Material supplied.
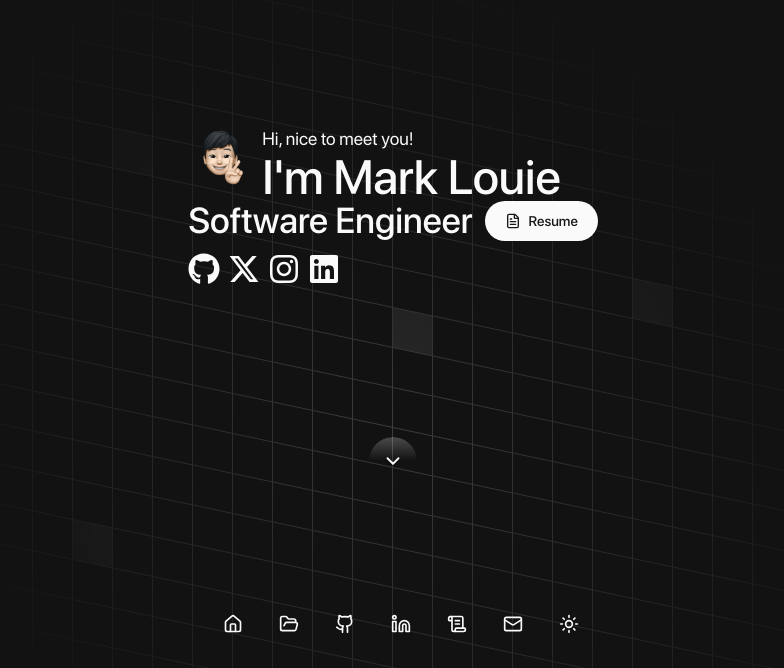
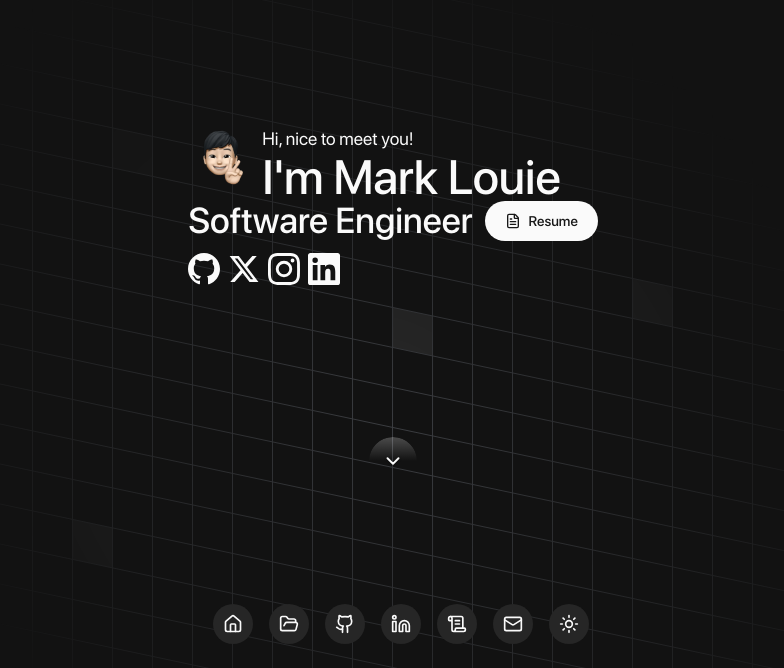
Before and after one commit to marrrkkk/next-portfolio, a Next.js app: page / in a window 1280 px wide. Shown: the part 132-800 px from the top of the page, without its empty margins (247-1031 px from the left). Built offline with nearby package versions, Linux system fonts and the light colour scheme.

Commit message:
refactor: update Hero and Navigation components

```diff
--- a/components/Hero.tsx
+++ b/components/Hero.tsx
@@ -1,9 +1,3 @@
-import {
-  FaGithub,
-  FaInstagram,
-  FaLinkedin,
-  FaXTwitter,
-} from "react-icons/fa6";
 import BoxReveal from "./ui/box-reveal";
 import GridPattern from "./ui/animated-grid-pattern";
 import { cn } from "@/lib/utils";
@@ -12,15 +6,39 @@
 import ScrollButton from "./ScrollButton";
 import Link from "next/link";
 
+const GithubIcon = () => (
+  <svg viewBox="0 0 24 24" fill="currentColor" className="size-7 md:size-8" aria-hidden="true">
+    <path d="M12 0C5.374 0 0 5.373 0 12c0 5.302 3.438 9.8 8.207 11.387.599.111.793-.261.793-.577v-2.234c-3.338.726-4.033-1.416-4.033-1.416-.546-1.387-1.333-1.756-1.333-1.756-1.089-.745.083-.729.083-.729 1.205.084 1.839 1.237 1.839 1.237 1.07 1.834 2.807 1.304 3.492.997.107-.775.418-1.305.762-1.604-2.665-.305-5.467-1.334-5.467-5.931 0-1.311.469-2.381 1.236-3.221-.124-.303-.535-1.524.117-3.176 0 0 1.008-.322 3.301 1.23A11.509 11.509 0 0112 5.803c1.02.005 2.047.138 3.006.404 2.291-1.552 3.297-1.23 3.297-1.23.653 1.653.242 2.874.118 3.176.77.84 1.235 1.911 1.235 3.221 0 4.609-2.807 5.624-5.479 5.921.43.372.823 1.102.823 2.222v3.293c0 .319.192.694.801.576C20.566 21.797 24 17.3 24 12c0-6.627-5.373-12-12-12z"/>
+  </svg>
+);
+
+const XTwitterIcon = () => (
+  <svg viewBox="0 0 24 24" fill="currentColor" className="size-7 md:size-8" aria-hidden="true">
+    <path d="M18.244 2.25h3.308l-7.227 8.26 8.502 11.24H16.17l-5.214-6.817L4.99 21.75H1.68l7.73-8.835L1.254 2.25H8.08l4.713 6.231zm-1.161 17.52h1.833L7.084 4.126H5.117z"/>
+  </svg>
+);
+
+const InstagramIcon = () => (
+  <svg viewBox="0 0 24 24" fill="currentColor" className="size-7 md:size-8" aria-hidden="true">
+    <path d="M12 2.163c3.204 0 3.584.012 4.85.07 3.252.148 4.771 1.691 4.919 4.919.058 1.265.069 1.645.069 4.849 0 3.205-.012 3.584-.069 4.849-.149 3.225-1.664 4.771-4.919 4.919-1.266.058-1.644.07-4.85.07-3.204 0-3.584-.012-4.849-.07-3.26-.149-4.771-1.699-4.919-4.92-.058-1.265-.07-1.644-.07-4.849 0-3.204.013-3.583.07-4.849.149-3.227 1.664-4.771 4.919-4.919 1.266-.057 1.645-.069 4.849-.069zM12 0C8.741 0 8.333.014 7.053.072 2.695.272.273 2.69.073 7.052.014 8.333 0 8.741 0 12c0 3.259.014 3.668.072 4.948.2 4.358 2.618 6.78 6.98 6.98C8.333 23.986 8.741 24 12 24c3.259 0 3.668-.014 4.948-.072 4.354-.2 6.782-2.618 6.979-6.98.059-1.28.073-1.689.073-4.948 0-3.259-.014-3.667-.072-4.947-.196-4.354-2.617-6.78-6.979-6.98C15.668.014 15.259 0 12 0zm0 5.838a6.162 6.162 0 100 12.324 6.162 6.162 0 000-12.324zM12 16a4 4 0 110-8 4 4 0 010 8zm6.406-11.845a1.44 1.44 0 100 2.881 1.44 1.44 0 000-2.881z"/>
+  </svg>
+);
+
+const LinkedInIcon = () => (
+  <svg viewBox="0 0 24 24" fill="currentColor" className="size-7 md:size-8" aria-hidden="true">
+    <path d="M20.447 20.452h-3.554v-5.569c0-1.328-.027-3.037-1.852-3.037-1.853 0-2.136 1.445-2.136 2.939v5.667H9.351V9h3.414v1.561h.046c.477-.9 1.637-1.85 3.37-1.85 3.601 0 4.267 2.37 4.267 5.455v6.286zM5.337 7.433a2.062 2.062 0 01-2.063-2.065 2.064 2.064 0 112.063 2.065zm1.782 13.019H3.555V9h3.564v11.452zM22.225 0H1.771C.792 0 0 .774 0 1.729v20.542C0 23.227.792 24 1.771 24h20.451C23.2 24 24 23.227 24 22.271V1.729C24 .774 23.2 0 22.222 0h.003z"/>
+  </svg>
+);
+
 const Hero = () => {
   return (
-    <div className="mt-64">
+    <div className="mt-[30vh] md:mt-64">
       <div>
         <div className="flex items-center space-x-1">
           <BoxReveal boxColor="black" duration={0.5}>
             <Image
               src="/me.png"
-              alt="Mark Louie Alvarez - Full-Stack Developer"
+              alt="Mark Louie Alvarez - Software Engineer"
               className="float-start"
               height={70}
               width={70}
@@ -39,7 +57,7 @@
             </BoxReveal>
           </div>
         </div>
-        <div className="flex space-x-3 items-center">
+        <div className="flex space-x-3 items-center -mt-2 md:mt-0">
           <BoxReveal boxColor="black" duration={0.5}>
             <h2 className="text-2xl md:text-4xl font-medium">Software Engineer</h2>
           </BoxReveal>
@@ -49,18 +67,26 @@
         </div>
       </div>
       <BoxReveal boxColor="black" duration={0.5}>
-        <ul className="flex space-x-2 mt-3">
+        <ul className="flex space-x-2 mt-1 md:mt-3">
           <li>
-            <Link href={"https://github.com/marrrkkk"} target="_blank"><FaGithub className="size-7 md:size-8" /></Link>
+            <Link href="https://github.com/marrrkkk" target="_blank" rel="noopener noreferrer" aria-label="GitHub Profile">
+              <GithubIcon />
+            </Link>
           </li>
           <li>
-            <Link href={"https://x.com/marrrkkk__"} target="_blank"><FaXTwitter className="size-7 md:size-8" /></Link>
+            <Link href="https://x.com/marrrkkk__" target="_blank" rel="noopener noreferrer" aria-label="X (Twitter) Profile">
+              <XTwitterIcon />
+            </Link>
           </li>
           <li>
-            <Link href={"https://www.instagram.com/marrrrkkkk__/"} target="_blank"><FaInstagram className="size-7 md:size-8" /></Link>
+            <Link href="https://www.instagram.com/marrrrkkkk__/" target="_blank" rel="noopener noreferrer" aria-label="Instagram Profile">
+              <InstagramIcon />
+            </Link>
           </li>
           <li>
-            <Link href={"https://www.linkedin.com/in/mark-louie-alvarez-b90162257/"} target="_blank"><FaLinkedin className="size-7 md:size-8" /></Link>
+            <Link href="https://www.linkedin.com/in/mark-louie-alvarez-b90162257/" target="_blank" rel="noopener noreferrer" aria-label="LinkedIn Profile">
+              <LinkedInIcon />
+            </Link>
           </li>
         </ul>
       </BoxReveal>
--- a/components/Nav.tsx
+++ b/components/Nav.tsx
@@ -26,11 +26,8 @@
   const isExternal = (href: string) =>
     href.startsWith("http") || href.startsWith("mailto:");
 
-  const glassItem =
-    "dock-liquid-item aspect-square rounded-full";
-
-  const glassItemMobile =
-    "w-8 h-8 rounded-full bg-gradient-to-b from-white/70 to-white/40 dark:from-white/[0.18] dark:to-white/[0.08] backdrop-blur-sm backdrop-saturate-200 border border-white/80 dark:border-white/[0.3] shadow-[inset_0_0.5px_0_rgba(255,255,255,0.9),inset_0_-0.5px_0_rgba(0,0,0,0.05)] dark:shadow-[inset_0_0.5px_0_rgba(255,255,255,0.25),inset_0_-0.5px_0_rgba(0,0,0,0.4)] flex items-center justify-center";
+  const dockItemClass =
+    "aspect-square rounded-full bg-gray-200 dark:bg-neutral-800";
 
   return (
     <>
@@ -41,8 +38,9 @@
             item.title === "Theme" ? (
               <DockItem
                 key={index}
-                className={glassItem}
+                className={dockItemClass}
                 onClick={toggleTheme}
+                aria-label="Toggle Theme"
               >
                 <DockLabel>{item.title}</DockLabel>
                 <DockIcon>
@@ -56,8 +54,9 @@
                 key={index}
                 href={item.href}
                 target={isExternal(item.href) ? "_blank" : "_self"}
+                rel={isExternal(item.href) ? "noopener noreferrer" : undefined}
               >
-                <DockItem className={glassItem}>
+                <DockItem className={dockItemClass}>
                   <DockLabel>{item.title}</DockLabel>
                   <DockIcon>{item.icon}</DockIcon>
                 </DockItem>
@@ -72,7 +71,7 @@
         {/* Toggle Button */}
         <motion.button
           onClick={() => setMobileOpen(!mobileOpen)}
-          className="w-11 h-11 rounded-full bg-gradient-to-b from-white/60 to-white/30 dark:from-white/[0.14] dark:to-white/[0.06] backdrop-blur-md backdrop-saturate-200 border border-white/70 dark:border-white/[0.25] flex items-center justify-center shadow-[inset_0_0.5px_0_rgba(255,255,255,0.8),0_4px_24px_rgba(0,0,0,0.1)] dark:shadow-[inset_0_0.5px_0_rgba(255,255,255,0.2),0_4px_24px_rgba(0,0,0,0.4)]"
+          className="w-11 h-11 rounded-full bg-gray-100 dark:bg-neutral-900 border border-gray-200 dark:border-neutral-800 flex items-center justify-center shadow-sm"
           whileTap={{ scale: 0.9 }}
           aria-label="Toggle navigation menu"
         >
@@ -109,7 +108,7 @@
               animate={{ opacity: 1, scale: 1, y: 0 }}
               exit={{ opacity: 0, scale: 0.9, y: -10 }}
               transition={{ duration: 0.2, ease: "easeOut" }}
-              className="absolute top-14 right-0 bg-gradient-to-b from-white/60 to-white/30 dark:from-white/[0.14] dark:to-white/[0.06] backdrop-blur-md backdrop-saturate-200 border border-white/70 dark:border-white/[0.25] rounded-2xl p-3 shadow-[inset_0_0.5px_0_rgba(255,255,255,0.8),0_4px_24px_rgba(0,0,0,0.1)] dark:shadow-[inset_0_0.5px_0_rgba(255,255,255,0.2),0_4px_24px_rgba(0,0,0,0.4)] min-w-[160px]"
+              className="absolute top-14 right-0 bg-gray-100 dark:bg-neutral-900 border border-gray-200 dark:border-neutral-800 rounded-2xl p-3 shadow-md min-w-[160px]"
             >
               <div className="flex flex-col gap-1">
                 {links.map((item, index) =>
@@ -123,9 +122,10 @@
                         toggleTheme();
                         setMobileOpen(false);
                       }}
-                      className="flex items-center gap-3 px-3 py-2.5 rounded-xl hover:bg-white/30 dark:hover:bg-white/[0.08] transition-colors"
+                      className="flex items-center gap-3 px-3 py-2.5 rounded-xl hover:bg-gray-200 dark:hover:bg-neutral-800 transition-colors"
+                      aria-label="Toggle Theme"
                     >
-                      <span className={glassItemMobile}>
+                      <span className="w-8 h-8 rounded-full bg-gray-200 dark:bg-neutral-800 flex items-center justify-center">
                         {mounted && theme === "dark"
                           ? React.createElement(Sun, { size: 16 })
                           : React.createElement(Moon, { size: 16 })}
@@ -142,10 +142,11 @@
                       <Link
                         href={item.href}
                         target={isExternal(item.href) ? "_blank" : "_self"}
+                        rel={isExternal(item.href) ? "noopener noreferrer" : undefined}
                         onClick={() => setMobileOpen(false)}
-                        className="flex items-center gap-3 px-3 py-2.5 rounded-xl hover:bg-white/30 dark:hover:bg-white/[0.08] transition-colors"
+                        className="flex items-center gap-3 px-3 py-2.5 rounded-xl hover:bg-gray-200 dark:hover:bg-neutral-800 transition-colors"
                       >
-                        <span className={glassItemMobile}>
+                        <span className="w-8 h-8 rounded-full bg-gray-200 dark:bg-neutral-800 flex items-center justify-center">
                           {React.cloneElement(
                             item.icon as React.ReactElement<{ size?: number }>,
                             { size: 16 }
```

What you are asked to do. Where a line in the records above contains "scale", include it in the count, and give only that number.

Response to the task. 3